The Ninja Turtle passed the mid-point time check and clocked in at 2h 13m 29s, ranking 164 overall. By the time she’d crossed the finish line, she’d finished the race in 4h 11m 3s, and moved up to 134 of 211 finishers. It was a pleasant surprise too, to discover that she ranked 10th among the women (29 finished), and 4th in her age group category (11 finished). Perhaps they’re not terribly impressive results to some, given the size of the competition, and frankly, the Turtle didn’t care. She was simply glad to receive some post-race TLC from a couple of amazing volunteer physiotherapists. She also enjoyed the chance to socialise with some of the other runners (they saw Asterix, a Roman soldier, and here the Turtle poses with Getafix), and quite possibly the reincarnation of Vercingetorix himself! Guilhem had run the race twice before, and this hardcore young man is the face of Alesia Trail. That’s him on the poster! He also did spectacularly well, coming in 10th overall in the 51km. And he’s only 22…

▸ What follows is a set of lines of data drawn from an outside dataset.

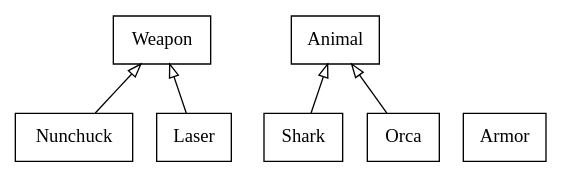
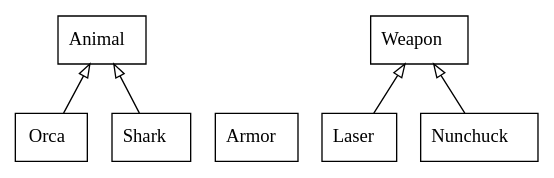
One commit to slinkp/inheritance_talk changed the diagram in samples/shark_composition_3.py.dot. Above: the diagram before and after it, drawn with Graphviz. The commit also changed 15 other files, not shown here.

```diff
--- a/samples/shark_composition_3.py.dot
+++ b/samples/shark_composition_3.py.dot
@@ -1,15 +1,15 @@
-digraph "classes_No_Name" {
+digraph "classes" {
+rankdir=BT
 charset="utf-8"
-rankdir=BT
-"2" [label="Nunchuck", shape="record"];
-"3" [label="Weapon", shape="record"];
-"4" [label="Shark", shape="record"];
-"5" [label="Animal", shape="record"];
-"6" [label="Laser", shape="record"];
-"7" [label="Armor", shape="record"];
-"8" [label="Orca", shape="record"];
-"2" -> "3" [arrowhead="empty", arrowtail="none"];
-"4" -> "5" [arrowhead="empty", arrowtail="none"];
-"6" -> "3" [arrowhead="empty", arrowtail="none"];
-"8" -> "5" [arrowhead="empty", arrowtail="none"];
+"shark_composition_3.Animal" [color="black", fontcolor="black", label=<Animal>, shape="record", style="solid"];
+"shark_composition_3.Armor" [color="black", fontcolor="black", label=<Armor>, shape="record", style="solid"];
+"shark_composition_3.Laser" [color="black", fontcolor="black", label=<Laser>, shape="record", style="solid"];
+"shark_composition_3.Nunchuck" [color="black", fontcolor="black", label=<Nunchuck>, shape="record", style="solid"];
+"shark_composition_3.Orca" [color="black", fontcolor="black", label=<Orca>, shape="record", style="solid"];
+"shark_composition_3.Shark" [color="black", fontcolor="black", label=<Shark>, shape="record", style="solid"];
+"shark_composition_3.Weapon" [color="black", fontcolor="black", label=<Weapon>, shape="record", style="solid"];
+"shark_composition_3.Laser" -> "shark_composition_3.Weapon" [arrowhead="empty", arrowtail="none"];
+"shark_composition_3.Nunchuck" -> "shark_composition_3.Weapon" [arrowhead="empty", arrowtail="none"];
+"shark_composition_3.Orca" -> "shark_composition_3.Animal" [arrowhead="empty", arrowtail="none"];
+"shark_composition_3.Shark" -> "shark_composition_3.Animal" [arrowhead="empty", arrowtail="none"];
 }
```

Overall, it’s been a great race season, filled with extreme experiences, new PRs, personal growth and above all, the chance to celebrate the love of running.

The Turtle has no doubt that 2016 will bring more racing fun and adventure, but for the moment, she is ready to hang up her running shoes for a few weeks, for she has earned a much deserved rest.

The happy end to a chapter.

The happy end to a chapter.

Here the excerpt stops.